These sketches were made by Confederate prisoner Jacob Omenhausser at Point Lookout, Maryland, in 1864. The New-York Historical Society has digitized the artwork, which was preserved in the personal papers of Brigadier General James Barnes, the Union commander in charge of the district that contained Point Lookout.
The Union Army first used the Point Lookout site, originally a summer resort, as a military hospital. The army began constructing a prisoner-of-war camp there in 1863, to house prisoners taken during the Battle of Gettysburg.
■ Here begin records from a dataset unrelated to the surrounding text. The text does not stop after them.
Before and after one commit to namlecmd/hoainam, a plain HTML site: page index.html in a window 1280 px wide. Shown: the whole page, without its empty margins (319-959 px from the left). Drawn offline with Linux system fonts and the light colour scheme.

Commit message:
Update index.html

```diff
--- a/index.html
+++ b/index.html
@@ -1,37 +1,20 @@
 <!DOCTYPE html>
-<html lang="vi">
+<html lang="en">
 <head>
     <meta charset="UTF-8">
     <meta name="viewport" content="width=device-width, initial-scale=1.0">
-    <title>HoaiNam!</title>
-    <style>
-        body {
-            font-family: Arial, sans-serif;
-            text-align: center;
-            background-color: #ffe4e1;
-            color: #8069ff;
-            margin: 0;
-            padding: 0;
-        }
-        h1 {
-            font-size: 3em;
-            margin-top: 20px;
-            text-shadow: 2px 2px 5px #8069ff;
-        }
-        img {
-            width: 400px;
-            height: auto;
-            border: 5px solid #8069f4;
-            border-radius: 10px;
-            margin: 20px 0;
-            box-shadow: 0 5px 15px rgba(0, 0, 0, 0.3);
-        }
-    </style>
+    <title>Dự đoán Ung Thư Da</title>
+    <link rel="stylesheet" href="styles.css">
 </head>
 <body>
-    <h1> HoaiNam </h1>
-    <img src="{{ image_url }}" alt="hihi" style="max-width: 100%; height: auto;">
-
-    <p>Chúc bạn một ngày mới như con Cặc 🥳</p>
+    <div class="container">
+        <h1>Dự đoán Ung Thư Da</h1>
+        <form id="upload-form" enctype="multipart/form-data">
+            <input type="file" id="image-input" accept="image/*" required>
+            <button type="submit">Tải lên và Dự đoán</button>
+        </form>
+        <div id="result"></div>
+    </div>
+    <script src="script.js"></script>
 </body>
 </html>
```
The camp was quickly filled over capacity, holding 15,500 soldiers by the summer of 1864 and 20,000 by June 1865. Of 50,000 total soldiers imprisoned at Point Lookout during its years as a POW camp, 4,000 died from the camp’s poor conditions.
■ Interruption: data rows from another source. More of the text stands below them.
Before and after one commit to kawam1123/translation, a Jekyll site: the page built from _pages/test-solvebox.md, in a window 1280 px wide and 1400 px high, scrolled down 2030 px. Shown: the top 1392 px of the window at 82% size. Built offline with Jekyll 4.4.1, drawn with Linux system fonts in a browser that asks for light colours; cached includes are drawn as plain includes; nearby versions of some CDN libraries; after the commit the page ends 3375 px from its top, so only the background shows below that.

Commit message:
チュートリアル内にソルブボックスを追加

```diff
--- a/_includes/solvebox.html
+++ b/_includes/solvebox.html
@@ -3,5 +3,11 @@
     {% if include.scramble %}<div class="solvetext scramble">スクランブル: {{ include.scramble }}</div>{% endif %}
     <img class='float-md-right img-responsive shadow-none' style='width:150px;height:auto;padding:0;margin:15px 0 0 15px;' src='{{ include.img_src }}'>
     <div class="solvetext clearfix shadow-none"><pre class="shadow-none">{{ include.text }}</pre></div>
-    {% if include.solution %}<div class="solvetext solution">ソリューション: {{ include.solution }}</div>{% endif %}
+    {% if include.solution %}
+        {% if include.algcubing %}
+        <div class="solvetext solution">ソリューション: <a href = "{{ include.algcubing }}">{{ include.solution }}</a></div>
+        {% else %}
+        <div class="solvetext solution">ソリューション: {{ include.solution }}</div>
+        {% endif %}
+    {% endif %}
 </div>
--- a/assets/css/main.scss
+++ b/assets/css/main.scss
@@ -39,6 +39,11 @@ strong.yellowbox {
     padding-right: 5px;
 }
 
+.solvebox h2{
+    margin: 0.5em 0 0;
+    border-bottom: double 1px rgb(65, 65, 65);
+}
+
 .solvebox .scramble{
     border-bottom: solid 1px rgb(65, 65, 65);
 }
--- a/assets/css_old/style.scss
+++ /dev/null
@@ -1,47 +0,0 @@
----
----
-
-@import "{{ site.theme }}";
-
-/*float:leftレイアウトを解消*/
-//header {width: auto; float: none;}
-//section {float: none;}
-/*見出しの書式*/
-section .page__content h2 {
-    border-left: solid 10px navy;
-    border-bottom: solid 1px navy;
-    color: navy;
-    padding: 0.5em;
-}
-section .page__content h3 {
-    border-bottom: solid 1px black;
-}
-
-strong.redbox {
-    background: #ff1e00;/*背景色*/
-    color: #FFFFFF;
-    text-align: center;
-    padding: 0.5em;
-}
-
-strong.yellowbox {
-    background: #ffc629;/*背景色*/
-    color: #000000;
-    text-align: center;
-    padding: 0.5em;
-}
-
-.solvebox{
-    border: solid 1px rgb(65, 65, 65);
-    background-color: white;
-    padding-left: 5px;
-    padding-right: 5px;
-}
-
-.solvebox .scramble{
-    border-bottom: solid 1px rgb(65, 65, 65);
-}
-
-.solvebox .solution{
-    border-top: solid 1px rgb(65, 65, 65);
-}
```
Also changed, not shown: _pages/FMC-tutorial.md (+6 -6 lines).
Omenhausser captures the informal systems of barter that prevailed in the prison and depicts scenes of prisoners passing the time with games of chance. Sketches of POWs petitioning camp officials—depicted seated on horseback—seem to emphasize the indignity of a system that required soldiers to beg for favors.
In two of the sketches below, black Union soldiers appear in positions of authority, issuing commands to Confederate prisoners. Omenhausser seems to have viewed the presence of these guards as a particularly irksome fact of life as a prisoner of war.
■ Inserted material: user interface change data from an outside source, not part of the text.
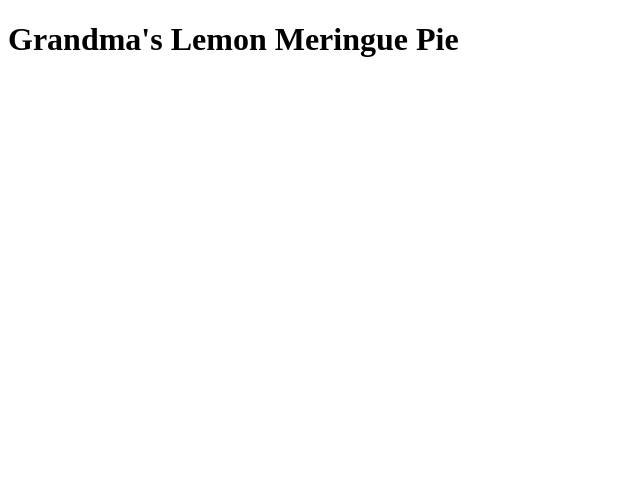
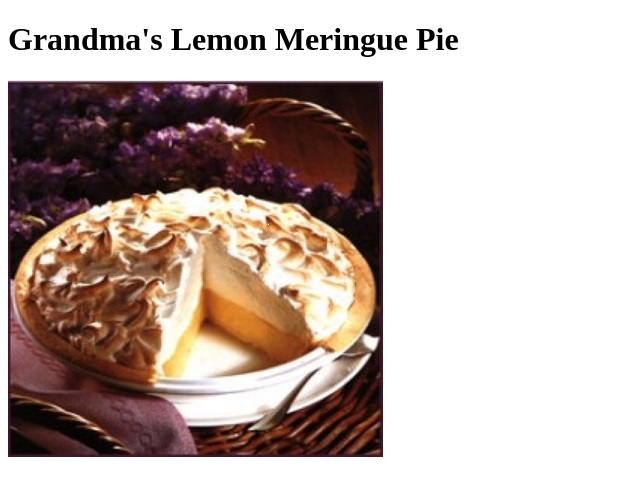
Before and after one commit to BGHIMIRE003/firstwebpage, a plain HTML site: page index.html in a window 1280 px wide. Shown: the whole page, without its empty margins (0-640 px from the left). Drawn offline with Linux system fonts and the light colour scheme; files whose address does not match are found by name.

Commit message:
Added Pie image under first heading

```diff
--- a/index.html
+++ b/index.html
@@ -7,7 +7,6 @@
 </head>
 <body>
     <h1>Grandma's Lemon Meringue Pie</h1>
-
-
+    <img src="C:\Users\buddh\Desktop\2023webpage\firstwebpage\images\pieimage.jpg">
 </body>
 </html>
```
Also changed, not shown: images/Pieimage.jpg (added).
Correction, Sept. 1, 2015: This post and its headline originally misattributed these drawings to an anonymous prisoner. They were by Jacob Omenhausser.